The Bureau of Land Management filed public notice Friday to convey more than 554,000 acres to a handful of village and regional Native corporations. That figure includes 233,000 acres near Minto, McGrath and Tanacross to Fairbanks-based Doyon Ltd.
Jim Mery, Doyon's vice president for lands, said the conveyance process has proved far more complicated and expensive than most people thought 30-plus years ago.
"Most of us thought most of these lands would be conveyed years ago," he said. "People didn't realize just what it would take for the BLM to do the job. ... There just hasn't been enough funding."
The Bureau of Land Management's Alaska office was charged with administering the transfer of more than 150 million acres, or 42 percent of the state's land area, from federal to state and private ownership under the Native Allotment Act of 1906, the Alaska Statehood Act 50 years ago, and the Alaska Native Claims Settlement Act.
Bob Lloyd, acting deputy state director for conveyance management, said the project is massive. About 65 employees are assigned to the state's team, with other BLM staffers at field offices pitching in as needed through legal work, surveying and more.
Mery attributed a rush of recent conveyances to legislation sponsored by Sen. Lisa Murkowski, R-Alaska, which passed Congress in 2004.
"The latest crush you're seeing right now is really a direct result of the Alaska Land Conveyance Acceleration Act," he said.
Murkowski introduced the bill to ensure that federal conveyances, both to the state and to Native corporations, would be complete by the 50th anniversary of statehood, said Robert Dillon, Republican communications director for the Senate Energy and Natural Resources Committee, on which Murkowski holds a leadership position.
While the BLM isn't likely to meet that goal, Murkowski's bill drove movement.

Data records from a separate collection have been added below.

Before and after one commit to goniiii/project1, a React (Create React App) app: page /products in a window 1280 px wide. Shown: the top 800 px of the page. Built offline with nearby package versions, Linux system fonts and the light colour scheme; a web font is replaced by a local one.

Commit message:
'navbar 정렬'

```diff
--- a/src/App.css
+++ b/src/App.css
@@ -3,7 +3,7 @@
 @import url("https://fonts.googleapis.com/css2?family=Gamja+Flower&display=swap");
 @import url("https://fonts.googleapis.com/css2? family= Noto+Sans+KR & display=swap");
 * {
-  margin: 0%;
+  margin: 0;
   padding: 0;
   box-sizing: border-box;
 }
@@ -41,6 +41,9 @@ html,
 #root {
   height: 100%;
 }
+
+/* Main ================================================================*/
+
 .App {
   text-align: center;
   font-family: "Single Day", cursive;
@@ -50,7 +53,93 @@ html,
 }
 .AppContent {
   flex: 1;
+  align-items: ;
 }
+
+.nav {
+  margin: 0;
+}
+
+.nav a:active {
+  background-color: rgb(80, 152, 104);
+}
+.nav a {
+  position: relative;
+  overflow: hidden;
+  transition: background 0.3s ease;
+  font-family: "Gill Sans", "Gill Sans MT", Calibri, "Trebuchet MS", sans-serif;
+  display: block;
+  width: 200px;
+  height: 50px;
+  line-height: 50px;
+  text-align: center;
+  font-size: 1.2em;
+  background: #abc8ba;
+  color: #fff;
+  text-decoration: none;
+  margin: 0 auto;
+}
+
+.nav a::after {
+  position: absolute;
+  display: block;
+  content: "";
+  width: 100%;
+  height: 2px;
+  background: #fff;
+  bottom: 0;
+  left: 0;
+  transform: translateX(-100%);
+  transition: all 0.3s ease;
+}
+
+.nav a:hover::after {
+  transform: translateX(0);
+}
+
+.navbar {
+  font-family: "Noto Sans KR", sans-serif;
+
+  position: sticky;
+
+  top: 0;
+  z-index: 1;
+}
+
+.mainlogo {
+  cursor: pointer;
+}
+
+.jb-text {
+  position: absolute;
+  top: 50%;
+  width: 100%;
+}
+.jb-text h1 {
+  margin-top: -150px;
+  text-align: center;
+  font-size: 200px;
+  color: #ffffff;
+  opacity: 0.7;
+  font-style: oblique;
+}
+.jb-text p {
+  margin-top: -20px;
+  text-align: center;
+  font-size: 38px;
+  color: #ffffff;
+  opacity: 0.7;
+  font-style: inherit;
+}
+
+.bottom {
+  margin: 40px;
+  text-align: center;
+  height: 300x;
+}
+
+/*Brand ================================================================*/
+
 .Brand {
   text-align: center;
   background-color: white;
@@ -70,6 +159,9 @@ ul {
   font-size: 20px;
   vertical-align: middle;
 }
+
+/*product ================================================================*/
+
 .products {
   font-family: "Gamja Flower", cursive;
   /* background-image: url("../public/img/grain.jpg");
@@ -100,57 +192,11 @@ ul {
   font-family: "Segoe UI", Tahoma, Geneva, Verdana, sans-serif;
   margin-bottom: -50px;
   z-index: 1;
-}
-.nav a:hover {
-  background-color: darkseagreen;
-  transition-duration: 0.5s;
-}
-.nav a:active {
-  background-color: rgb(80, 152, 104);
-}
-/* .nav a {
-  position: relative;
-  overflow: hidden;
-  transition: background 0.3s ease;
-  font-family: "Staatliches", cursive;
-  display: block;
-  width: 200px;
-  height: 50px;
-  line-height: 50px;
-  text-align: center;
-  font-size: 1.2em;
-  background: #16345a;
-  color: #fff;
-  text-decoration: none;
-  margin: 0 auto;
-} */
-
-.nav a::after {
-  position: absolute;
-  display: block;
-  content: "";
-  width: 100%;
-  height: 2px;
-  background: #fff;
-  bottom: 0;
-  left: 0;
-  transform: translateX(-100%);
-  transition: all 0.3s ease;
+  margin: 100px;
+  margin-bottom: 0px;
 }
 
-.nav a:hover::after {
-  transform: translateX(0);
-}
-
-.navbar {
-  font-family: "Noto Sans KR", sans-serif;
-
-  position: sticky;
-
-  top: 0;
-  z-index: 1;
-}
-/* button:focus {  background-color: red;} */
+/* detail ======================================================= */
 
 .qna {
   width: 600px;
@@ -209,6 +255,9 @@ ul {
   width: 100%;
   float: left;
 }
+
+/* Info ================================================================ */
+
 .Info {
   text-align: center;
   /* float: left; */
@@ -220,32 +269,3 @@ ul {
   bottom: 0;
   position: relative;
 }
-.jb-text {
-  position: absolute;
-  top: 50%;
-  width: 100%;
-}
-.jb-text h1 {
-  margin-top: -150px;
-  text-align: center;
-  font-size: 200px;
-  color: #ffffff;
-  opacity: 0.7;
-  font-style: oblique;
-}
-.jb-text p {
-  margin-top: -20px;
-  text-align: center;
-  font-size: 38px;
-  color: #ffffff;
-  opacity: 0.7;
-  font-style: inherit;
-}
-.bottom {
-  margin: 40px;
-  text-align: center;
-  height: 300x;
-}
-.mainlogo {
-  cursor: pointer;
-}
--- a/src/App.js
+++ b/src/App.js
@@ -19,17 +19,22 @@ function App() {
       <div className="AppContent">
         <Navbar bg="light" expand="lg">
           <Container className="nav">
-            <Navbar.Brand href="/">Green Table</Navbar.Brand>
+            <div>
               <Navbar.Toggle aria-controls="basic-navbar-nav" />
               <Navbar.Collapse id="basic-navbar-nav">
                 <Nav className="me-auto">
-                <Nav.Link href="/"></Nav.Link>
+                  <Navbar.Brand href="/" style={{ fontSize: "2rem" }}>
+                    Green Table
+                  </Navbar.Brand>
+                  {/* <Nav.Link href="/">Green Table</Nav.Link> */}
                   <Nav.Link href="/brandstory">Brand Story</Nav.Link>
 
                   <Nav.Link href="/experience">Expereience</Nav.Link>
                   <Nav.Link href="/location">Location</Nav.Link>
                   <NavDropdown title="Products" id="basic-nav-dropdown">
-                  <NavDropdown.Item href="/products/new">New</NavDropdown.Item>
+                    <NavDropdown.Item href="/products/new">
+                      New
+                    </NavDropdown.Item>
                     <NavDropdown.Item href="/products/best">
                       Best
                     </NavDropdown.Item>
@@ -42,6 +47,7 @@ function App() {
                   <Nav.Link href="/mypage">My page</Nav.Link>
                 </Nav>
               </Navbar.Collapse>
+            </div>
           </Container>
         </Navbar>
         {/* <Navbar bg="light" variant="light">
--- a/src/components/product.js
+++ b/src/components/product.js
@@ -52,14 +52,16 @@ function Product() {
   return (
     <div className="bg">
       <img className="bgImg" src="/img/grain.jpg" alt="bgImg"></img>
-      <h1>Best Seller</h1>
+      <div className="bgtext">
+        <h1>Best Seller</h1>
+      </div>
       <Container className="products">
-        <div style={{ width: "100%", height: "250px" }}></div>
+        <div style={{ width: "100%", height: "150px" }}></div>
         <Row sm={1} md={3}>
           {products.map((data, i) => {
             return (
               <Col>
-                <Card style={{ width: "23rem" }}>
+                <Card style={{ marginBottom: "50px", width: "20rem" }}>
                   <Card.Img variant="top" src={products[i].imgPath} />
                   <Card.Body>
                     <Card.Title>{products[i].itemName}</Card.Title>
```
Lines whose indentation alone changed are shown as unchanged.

The state has received about 94 percent of entitled lands, and Native corporations have taken receipt of about 90 percent of land due them under the settlement act.
"While there's been progress in accelerating the pace of conveyance since 2004, there's still a ways to go to fulfill the promises the federal government made to Alaska at statehood," Dillon said. "We're further disappointed that there's been a slowdown in conveyances in the past two years."

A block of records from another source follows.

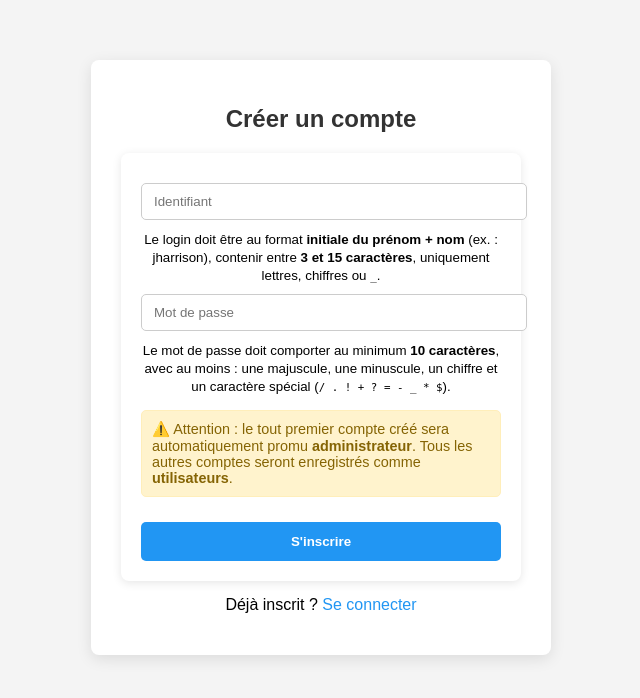
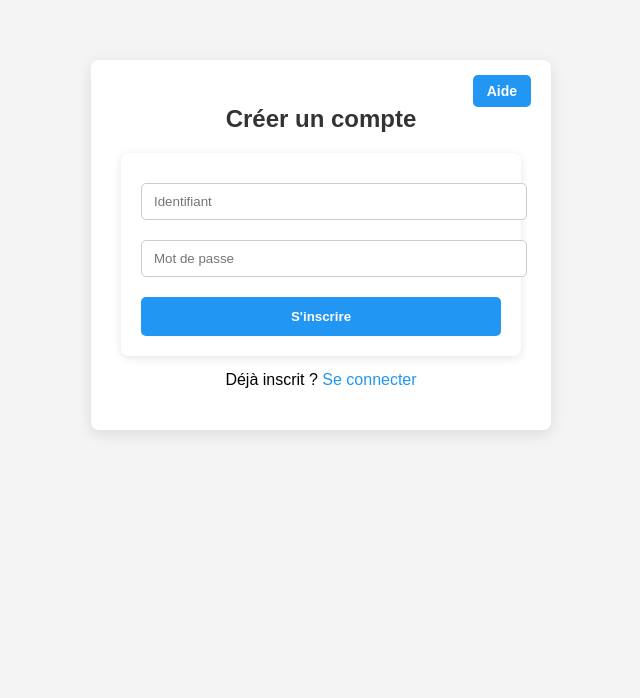
Before and after one commit to bertinstephane42/mdwriter, a PHP site: page /register.php in a window 1280 px wide. Shown: the top 698 px of the page, without its empty margins (319-959 px from the left). Run offline with PHP 8.4, Linux system fonts and the light colour scheme.

Commit message:
Add files via upload

```diff
--- a/public/register.php
+++ b/public/register.php
@@ -22,6 +22,8 @@ if ($_SERVER['REQUEST_METHOD'] === 'POST') {
 </head>
 <body>
 <div class="login-container">
+    <!-- Nouveau bouton d'aide -->
+    <button id="help-btn" title="Aide">Aide</button>
     <h2>Créer un compte</h2>
 
     <?php if (!empty($error)): ?>
@@ -29,34 +31,32 @@ if ($_SERVER['REQUEST_METHOD'] === 'POST') {
     <?php endif; ?>
 
     <form method="post">
-        <!-- Champ login -->
         <input type="text" name="username" placeholder="Identifiant" required>
-        <small>
-            Le login doit être au format <strong>initiale du prénom + nom</strong> (ex. : jharrison),
-            contenir entre <strong>3 et 15 caractères</strong>, uniquement lettres, chiffres ou <code>_</code>.
-        </small>
-
-        <!-- Champ mot de passe -->
         <input type="password" name="password" placeholder="Mot de passe" required>
-        <small>
-            Le mot de passe doit comporter au minimum <strong>10 caractères</strong>, avec au moins :
-            une majuscule, une minuscule, un chiffre et un caractère spécial (<code>/ . ! + ? = - _ * $</code>).
-        </small>
-
-        <!-- Avertissement sur le rôle -->
-        <div class="role-warning">
-            ⚠️ Attention : le tout premier compte créé sera automatiquement promu <strong>administrateur</strong>.
-            Tous les autres comptes seront enregistrés comme <strong>utilisateurs</strong>.
-        </div>
-
         <input type="submit" value="S'inscrire">
     </form>
 
     <p class="register-link">Déjà inscrit ? <a href="login.php">Se connecter</a></p>
 </div>
 
+<!-- Modale d'aide -->
+<div id="help-modal" class="modal">
+    <div class="modal-content">
+        <span class="close">&times;</span>
+        <h3>📌 Règles d'inscription</h3>
+        <ul>
+            <li>Le login doit être au format <strong>initiale du prénom + nom</strong> (ex. : jharrison), contenir entre <strong>3 et 15 caractères</strong>, uniquement lettres, chiffres ou <code>_</code>.</li>
+            <li>Le mot de passe doit comporter au minimum <strong>10 caractères</strong>, avec au moins :
+                une majuscule, une minuscule, un chiffre et un caractère spécial (<code>/ . ! + ? = - _ * $</code>).</li>
+        </ul>
+        <div class="role-warning">
+            ⚠️ Attention : le tout premier compte créé sera automatiquement promu <strong>administrateur</strong>.<br>
+            Tous les autres comptes seront enregistrés comme <strong>utilisateurs</strong>.
+        </div>
+    </div>
+</div>
+
 <style>
-/* Réutilisation et cohérence avec login.php */
 .login-container {
     max-width: 400px;
     margin: 60px auto;
@@ -65,6 +65,28 @@ if ($_SERVER['REQUEST_METHOD'] === 'POST') {
     border-radius: 8px;
     box-shadow: 0 4px 15px rgba(0,0,0,0.1);
     text-align: center;
+    position: relative;
+}
+
+/* Bouton d'aide rectangulaire cohérent avec "S'inscrire" */
+#help-btn {
+    position: absolute;
+    top: 15px;
+    right: 15px;
+    padding: 8px 14px;
+    background-color: #2196F3;
+    color: #fff;
+    border: none;
+    border-radius: 5px;
+    font-weight: bold;
+    cursor: pointer;
+    font-size: 14px;
+    transition: background-color 0.2s ease, transform 0.2s ease, box-shadow 0.2s ease;
+}
+#help-btn:hover {
+    background-color: #1976D2;
+    transform: translateY(-2px);
+    box-shadow: 0 3px 8px rgba(0,0,0,0.2);
 }
 
 .login-container h2 {
@@ -134,18 +191,25 @@ if ($_SERVER['REQUEST_METHOD'] === 'POST') {
     }
 }
 </style>
+
 <script>
-    // Masquer le message d'erreur après 5 secondes
-    window.addEventListener('DOMContentLoaded', (event) => {
-        const errorMsg = document.querySelector('.error-msg');
-        if (errorMsg) {
-            setTimeout(() => {
-                errorMsg.style.transition = "opacity 0.5s ease";
-                errorMsg.style.opacity = "0";
-                setTimeout(() => errorMsg.remove(), 500);
-            }, 5000);
+window.addEventListener('DOMContentLoaded', () => {
+    const helpBtn = document.getElementById('help-btn');
+    const modal = document.getElementById('help-modal');
+    const closeBtn = modal.querySelector('.close');
+
+    helpBtn.addEventListener('click', () => {
+        modal.style.display = 'block';
+    });
+    closeBtn.addEventListener('click', () => {
+        modal.style.display = 'none';
+    });
+    window.addEventListener('click', (e) => {
+        if (e.target === modal) {
+            modal.style.display = 'none';
         }
     });
+});
 </script>
 </body>
 </html>
```
Also changed, not shown: other parts of public/register.php (+37 -2 lines).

Murkowski recently requested another $5 million in the BLM's budget to finish the process, he said.
The state has received 98 million of 105 million acres due from the federal government. Of those, seven million acres were transferred in the past four years.
The state isn't expecting to collect on its full share in the near future, according to Dick Mylius, director of the state Department of Natural Resource's Division of Mining, Land and Water. Instead, Alaska will hold back a few million acres' entitlement in case prime parcels become available in the future. In particular, the state has its eye on the federal pipeline utility corridor paralleling the Dalton Highway and several military installations.
Congress passed the Native claims act in 1971, granting 43.7 million acres of land to Alaska Natives. In addition, the act provided $962.5 million in compensation.
The legislation drove creation of regional and village corporations, such as Doyon, to manage the land entitlements and funds. With a land entitlement of 12.5 million acres, Doyon is the largest private landholder in North America, according to the corporation's Web site.
LAW SPED UP PROCESS: Agency would convey more than 554,000 acres.